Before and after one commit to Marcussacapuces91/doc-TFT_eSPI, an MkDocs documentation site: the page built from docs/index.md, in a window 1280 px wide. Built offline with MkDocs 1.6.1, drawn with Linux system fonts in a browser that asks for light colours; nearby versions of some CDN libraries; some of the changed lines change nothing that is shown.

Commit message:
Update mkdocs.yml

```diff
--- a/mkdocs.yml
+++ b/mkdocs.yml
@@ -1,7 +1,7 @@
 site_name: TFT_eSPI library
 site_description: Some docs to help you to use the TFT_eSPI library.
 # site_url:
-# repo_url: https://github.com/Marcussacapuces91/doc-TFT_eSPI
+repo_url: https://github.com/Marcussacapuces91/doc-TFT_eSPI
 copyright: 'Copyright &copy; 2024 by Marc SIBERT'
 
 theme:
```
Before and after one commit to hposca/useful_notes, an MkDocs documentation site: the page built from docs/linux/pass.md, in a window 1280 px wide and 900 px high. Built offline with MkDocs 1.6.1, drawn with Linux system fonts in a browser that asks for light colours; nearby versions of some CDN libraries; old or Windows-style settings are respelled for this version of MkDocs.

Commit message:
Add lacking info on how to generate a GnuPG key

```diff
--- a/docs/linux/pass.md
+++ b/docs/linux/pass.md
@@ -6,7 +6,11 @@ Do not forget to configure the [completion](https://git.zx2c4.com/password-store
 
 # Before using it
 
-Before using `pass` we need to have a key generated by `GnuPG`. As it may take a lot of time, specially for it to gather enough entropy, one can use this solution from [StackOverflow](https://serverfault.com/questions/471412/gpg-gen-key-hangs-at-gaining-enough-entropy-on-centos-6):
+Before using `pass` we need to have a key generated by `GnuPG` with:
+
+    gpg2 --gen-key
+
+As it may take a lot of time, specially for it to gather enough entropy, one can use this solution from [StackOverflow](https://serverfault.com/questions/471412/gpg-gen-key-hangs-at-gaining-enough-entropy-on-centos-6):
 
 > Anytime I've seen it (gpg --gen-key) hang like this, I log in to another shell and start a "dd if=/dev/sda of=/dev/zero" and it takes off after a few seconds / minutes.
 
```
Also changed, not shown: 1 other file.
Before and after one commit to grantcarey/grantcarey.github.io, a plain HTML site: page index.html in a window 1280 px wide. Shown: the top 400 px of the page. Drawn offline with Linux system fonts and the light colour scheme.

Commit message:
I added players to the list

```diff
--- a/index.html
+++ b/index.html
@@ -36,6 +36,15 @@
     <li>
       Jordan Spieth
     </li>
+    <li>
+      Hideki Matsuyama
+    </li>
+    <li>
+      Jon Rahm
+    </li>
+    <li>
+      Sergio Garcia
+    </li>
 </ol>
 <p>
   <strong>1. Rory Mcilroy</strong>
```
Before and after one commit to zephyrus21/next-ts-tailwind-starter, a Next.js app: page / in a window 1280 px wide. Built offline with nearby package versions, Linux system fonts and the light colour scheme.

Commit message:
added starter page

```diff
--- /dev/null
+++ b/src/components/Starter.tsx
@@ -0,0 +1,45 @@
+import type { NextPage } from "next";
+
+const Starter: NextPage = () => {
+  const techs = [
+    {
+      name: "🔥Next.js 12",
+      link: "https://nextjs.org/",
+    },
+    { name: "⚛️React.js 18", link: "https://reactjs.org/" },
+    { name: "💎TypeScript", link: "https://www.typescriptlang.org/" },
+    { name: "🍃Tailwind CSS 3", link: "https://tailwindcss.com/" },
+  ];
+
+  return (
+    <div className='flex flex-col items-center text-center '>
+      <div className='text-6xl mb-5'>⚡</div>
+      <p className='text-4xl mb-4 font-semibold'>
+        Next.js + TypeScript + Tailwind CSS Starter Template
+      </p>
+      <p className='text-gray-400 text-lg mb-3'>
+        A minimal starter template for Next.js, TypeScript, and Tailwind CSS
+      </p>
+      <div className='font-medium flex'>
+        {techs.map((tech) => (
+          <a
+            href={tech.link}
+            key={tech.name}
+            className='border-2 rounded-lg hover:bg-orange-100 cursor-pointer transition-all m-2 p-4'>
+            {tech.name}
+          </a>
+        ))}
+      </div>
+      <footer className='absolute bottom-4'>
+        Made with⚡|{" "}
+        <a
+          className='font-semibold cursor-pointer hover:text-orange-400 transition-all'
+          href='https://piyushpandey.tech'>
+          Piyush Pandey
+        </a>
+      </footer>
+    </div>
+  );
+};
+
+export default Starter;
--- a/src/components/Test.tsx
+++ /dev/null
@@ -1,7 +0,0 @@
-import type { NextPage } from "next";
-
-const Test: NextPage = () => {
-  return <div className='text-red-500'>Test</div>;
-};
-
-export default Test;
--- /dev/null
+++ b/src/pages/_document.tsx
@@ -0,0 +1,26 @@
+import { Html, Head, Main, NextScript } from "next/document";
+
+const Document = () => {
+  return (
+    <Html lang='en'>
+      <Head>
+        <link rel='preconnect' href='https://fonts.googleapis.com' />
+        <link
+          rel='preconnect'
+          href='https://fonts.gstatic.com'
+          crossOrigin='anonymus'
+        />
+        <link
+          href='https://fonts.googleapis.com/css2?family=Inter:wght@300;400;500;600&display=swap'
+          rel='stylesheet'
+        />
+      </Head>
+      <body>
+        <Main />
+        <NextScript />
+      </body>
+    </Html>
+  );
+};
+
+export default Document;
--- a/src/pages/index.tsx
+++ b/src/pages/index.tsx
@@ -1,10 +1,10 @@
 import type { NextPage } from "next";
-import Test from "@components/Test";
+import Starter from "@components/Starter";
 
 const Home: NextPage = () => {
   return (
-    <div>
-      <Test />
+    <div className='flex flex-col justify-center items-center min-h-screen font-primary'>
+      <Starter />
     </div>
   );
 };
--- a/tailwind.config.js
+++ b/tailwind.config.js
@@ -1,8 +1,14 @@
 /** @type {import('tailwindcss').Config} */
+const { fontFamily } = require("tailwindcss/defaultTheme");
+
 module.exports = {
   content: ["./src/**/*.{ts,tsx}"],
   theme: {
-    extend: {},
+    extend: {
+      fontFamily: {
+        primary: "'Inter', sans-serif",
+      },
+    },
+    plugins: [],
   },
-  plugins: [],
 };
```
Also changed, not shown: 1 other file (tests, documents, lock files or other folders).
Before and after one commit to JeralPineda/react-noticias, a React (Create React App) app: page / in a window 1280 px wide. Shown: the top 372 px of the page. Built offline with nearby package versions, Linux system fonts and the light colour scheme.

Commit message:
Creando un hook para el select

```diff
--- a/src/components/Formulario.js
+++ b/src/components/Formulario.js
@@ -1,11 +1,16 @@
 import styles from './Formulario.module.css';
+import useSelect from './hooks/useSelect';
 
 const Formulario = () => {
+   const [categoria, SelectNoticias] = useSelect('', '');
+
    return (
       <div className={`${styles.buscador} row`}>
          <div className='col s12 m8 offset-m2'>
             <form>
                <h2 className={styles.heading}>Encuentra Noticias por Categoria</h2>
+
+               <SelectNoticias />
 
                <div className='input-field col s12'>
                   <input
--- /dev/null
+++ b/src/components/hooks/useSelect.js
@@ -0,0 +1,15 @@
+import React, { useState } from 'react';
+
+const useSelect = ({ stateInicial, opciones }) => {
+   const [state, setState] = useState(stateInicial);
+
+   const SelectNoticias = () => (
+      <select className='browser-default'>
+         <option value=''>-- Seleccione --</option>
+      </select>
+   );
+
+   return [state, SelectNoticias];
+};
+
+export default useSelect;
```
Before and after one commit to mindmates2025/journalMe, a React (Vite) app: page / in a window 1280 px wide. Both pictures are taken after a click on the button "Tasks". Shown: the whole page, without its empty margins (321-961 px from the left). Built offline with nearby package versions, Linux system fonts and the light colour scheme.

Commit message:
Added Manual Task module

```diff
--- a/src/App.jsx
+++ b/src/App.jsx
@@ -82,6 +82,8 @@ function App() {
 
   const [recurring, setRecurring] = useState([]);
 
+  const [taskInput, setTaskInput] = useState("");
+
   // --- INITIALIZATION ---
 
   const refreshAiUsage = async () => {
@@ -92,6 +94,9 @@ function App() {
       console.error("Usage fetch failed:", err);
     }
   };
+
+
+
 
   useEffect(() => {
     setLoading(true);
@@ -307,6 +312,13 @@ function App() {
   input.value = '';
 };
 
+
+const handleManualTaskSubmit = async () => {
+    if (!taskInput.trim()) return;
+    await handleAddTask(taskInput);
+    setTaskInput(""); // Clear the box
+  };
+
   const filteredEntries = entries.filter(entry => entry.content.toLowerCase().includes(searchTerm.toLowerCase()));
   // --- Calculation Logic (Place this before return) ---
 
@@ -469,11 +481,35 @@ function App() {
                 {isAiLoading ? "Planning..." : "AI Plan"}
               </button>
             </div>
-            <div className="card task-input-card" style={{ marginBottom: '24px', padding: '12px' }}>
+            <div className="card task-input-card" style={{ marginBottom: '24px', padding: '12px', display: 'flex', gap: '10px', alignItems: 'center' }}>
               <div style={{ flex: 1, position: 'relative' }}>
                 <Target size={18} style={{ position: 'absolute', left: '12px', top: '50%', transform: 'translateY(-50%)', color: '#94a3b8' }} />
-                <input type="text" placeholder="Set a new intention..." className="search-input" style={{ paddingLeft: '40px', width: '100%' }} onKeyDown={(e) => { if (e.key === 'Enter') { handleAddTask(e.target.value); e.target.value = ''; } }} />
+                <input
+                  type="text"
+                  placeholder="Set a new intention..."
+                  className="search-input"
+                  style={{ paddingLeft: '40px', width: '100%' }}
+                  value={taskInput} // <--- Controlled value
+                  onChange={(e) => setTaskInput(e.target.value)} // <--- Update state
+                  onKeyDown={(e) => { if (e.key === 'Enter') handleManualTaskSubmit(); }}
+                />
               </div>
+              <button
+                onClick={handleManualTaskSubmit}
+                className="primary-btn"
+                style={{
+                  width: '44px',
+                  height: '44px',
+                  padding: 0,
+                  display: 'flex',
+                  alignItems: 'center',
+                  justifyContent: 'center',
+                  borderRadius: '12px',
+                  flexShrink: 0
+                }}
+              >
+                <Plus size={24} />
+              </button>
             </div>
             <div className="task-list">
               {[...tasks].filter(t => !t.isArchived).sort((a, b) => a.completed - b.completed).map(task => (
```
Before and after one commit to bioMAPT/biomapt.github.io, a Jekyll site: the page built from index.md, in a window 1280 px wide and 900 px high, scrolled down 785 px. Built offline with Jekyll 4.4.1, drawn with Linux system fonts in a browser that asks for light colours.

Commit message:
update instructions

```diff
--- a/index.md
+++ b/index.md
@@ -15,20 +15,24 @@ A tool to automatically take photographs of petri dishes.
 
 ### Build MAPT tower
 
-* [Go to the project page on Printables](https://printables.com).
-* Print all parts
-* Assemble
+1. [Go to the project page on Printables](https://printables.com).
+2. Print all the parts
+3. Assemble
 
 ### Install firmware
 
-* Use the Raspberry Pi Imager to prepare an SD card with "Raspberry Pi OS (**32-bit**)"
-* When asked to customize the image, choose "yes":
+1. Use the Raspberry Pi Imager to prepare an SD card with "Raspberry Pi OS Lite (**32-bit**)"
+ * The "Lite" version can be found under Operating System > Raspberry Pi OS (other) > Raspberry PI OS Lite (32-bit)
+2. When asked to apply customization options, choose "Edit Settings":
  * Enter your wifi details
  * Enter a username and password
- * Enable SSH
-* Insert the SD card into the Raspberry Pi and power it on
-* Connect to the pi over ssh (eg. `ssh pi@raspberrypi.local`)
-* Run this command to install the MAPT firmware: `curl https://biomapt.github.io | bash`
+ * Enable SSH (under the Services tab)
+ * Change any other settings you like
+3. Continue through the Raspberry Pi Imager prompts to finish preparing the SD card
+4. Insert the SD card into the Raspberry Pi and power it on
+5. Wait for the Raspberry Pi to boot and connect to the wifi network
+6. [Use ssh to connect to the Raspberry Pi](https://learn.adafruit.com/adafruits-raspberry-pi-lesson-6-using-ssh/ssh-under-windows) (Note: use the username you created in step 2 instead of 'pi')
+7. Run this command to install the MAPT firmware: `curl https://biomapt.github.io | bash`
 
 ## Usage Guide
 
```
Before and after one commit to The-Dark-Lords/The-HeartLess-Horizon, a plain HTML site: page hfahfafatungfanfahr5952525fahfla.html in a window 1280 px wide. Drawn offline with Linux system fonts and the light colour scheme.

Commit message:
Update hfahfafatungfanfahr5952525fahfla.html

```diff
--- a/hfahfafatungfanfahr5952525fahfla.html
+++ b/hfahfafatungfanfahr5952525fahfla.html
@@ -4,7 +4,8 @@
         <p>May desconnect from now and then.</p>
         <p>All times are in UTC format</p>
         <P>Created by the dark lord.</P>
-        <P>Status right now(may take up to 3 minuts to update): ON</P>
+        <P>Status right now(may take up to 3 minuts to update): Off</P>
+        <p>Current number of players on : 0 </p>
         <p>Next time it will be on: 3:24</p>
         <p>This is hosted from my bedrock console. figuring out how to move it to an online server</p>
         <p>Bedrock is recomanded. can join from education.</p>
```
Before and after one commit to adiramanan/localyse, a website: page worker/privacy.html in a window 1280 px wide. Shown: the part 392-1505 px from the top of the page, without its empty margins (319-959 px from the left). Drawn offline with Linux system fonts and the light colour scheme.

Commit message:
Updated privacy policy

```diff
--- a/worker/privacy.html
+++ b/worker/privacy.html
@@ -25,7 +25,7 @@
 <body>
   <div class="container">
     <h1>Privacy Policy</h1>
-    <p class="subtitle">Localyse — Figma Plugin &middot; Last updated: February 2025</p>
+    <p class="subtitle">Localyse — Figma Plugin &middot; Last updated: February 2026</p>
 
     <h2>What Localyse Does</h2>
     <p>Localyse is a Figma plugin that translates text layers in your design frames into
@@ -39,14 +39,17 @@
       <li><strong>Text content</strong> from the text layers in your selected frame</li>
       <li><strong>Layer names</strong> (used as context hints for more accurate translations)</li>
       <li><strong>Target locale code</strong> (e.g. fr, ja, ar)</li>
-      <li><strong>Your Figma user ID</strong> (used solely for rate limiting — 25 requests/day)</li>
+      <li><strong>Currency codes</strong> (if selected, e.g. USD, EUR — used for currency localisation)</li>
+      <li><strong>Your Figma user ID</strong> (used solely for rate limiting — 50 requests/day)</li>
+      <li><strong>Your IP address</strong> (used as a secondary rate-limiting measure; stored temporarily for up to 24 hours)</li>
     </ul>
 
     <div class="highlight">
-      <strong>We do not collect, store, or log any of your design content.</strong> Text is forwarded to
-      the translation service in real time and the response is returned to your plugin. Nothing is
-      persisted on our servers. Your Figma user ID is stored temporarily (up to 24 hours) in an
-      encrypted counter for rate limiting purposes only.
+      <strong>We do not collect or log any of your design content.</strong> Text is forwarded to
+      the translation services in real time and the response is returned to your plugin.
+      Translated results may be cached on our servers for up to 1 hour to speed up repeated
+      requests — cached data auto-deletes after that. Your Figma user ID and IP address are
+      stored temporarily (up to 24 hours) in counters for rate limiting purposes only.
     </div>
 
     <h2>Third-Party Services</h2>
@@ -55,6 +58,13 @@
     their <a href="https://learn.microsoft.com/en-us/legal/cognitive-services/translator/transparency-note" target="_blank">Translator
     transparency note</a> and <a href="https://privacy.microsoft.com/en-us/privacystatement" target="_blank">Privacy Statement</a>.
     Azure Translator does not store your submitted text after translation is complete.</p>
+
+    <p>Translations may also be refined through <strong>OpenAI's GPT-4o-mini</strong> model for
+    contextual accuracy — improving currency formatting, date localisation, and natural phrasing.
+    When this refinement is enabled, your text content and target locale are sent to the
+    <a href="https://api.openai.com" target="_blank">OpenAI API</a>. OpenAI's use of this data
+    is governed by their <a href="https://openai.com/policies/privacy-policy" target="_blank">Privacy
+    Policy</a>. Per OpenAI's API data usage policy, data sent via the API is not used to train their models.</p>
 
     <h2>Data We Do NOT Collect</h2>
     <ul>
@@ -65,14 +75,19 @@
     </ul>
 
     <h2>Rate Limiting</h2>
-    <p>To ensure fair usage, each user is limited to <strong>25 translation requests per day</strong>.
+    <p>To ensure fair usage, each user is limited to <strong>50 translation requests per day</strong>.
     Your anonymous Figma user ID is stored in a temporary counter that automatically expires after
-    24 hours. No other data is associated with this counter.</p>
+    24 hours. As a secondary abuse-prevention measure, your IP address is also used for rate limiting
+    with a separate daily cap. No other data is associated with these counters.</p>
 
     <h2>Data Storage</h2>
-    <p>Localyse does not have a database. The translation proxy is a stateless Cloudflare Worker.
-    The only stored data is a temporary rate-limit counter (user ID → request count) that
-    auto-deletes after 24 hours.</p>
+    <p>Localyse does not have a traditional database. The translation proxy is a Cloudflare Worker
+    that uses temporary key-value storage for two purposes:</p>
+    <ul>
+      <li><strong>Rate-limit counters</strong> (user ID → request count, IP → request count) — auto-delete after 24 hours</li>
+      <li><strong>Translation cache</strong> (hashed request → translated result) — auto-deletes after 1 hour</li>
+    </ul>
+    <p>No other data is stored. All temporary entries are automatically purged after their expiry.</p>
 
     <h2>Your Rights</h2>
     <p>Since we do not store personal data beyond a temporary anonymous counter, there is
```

▸ **Your task**
Your answer should consist of each line of the data above in which the word "width" occurs.

▸ **Answer for this exercise**
-                <input type="text" placeholder="Set a new intention..." className="search-input" style={{ paddingLeft: '40px', width: '100%' }} onKeyDown={(e) => { if (e.key === 'Enter') { handleAddTask(e.target.value); e.target.value = ''; } }} />
+                  style={{ paddingLeft: '40px', width: '100%' }}
+                  width: '44px',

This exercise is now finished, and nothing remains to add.